a reply to: ketsuko
Okay, so perspective.
First thing first, what is a "recession". That's a gdp loss for two economic seasons in a row. Well, we were towering above all else. What do we
see? A shift of influence and economic output from the west to east, and south... and basically everywhere else.
Is that really such a horrible thing?
Here's another way of looking at it. People talk about the "decline of the middle class in America". Funny the US is "America", as if it were
somehow not two continents. Anyhoo, depending on which stats you look at, we're either close to #1 position, or still at it.
So where are we, truly? We're no longer the undisputed superpower, and coming to terms with being the mere leading power in the world, which is
challenged by other countries on particular bits. We've still got military dominance secured through this quarter of the century, have the highest
GDP, highest PPP by FAR, and are not doing oh so terrible as the propaganda would have people believe.
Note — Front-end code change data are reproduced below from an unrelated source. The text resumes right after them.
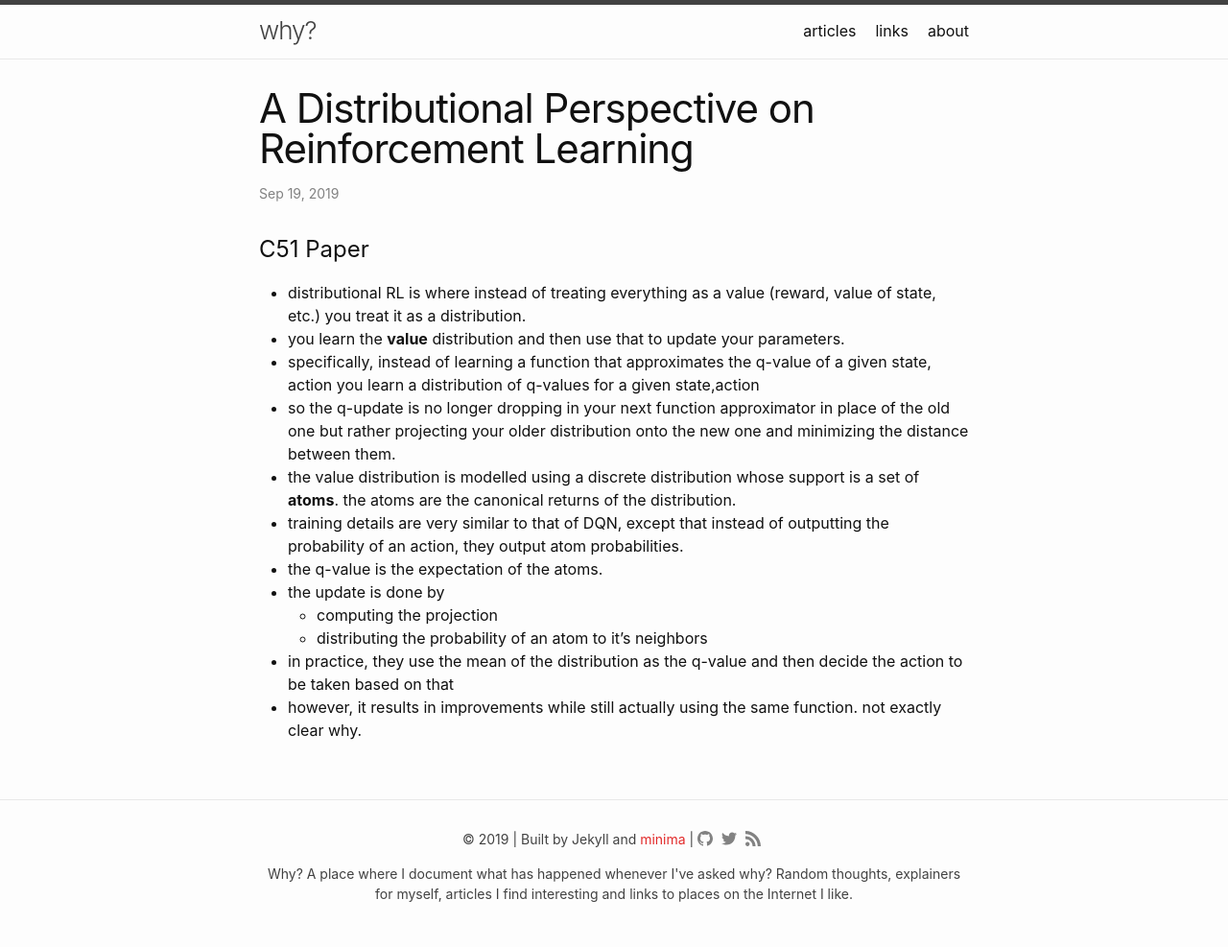
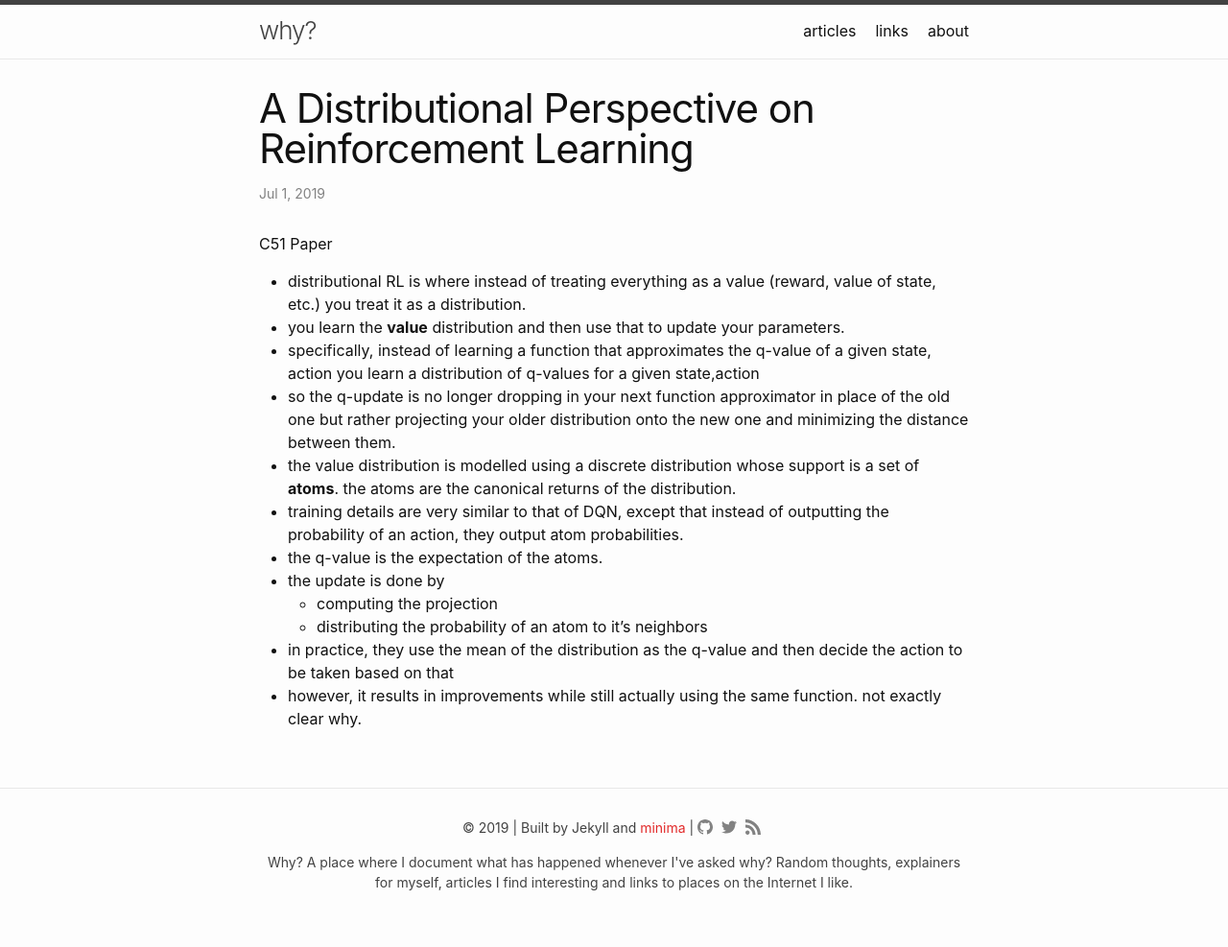
Before and after one commit to viraat/blog, a Jekyll site: the page built from _posts/2019-07-01-c51.md, in a window 1280 px wide. Shown: the whole page at 96% size. Built offline with Jekyll 4.4.1, drawn with Linux system fonts in a browser that asks for light colours; some of the changed lines change nothing that is shown.

Commit message:
Update 2019-07-01-c51.md

```diff
--- a/_posts/2019-07-01-c51.md
+++ b/_posts/2019-07-01-c51.md
@@ -1,10 +1,11 @@
 ---
 layout: post
 title:  "A Distributional Perspective on Reinforcement Learning"
-date:   2019-09-19
-tag: papers,
+date:   2019-07-01
+tag: papers, reinforcement learning, effective sample size, actor-critic, policy gradients
 ---
-# C51 Paper
+
+C51 Paper
 
 - distributional RL is where instead of treating everything as a value (reward, value of state, etc.) you treat it as a distribution.
 - you learn the **value** distribution and then use that to update your parameters.
```
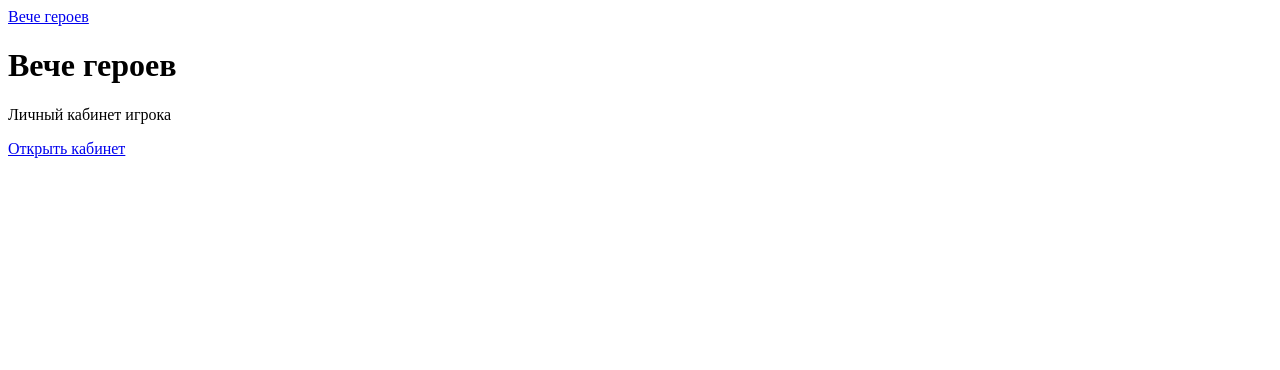
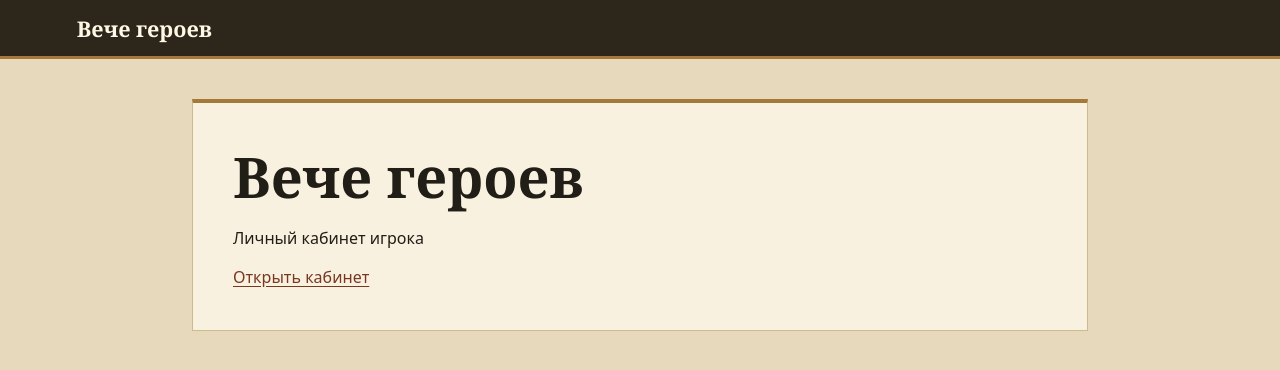
Before and after one commit to stakha-who/veche-of-heroes, a PHP site: page / in a window 1280 px wide. Shown: the top 370 px of the page. Run offline with PHP 8.4, Linux system fonts and the light colour scheme.

Commit message:
feat: привести страницы кабинета к стилю «Вече героев»

```diff
--- a/public/index.php
+++ b/public/index.php
@@ -4,6 +4,9 @@ declare(strict_types=1);
 require __DIR__ . '/../app/database.php';
 
 $path = parse_url($_SERVER['REQUEST_URI'] ?? '/', PHP_URL_PATH);
+if (PHP_SAPI === 'cli-server' && $path === '/assets/site.css') {
+    return false;
+}
 $method = $_SERVER['REQUEST_METHOD'] ?? 'GET';
 if ($path === '/health') {
     header('Content-Type: text/plain; charset=utf-8');
--- a/views/layout.php
+++ b/views/layout.php
@@ -4,10 +4,11 @@
     <meta charset="utf-8">
     <meta name="viewport" content="width=device-width, initial-scale=1">
     <title><?= e($pageTitle ?? 'Вече героев') ?> · Вече героев</title>
+    <link rel="stylesheet" href="/assets/site.css">
 </head>
 <body>
     <header>
-        <a href="/">Вече героев</a>
+        <a class="brand" href="/">Вече героев</a>
         <?php if (currentUserId() !== null): ?>
             <a href="/accounts">Мои аккаунты</a>
             <form action="/logout" method="post">
```
Also changed, not shown: public/assets/site.css (added).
Yes, we're declining, but from a towering position. Why can't we fall gracefully, and try to level the global playing field a little in the process?
I don't think there's a quick fix here, but there is some
signs of progress in the form of no longer tanking like a super-tanker struck the
bottom of a shallow port.
We're the most technologically advanced nation on the planet, and this age is seeing jobs disappear, not because the tech disappears them, but
because too many are incapable of adapting to the rapid pace of ever emerging jobs. You can still make damned good monies in this country, but you
can't follow tens of millions in a position that is already filled to the rim. If people want to stay essentially obsolete, then complain, well, it
is what it is. Until there is a change in the social contract, and the way we view the necessity of jobs in the face of awesome new tech, this trend
will continue. You can't even get to that new social contract without a global implementation, due to the assumptions which drive the current system
to compete to such a high degree for monetary compensation.